**TASK BRIEF:** In the lines below, look for "router". Copy each line where it appears.

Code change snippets
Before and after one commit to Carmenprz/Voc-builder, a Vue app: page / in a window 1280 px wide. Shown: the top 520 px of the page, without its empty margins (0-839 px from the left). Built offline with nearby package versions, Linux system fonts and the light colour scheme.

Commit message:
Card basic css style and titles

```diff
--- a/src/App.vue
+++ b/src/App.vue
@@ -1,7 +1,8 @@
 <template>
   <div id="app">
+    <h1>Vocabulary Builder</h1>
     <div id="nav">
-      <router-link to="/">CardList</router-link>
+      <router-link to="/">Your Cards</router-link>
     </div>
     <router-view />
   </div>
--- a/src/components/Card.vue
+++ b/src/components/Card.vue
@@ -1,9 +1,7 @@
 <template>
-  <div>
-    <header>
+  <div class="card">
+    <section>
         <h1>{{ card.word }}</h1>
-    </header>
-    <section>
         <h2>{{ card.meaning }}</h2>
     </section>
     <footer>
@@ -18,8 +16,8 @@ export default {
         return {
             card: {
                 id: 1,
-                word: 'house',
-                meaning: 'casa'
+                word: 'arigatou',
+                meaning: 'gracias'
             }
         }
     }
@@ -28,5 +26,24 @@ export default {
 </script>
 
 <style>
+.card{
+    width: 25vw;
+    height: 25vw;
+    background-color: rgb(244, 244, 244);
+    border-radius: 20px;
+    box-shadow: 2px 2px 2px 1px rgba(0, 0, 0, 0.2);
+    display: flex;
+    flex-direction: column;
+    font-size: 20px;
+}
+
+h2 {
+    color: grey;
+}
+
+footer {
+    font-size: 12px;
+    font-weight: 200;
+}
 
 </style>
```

**SOLUTION FOR THIS TASK:**
-      <router-link to="/">CardList</router-link>
+      <router-link to="/">Your Cards</router-link>
     <router-view />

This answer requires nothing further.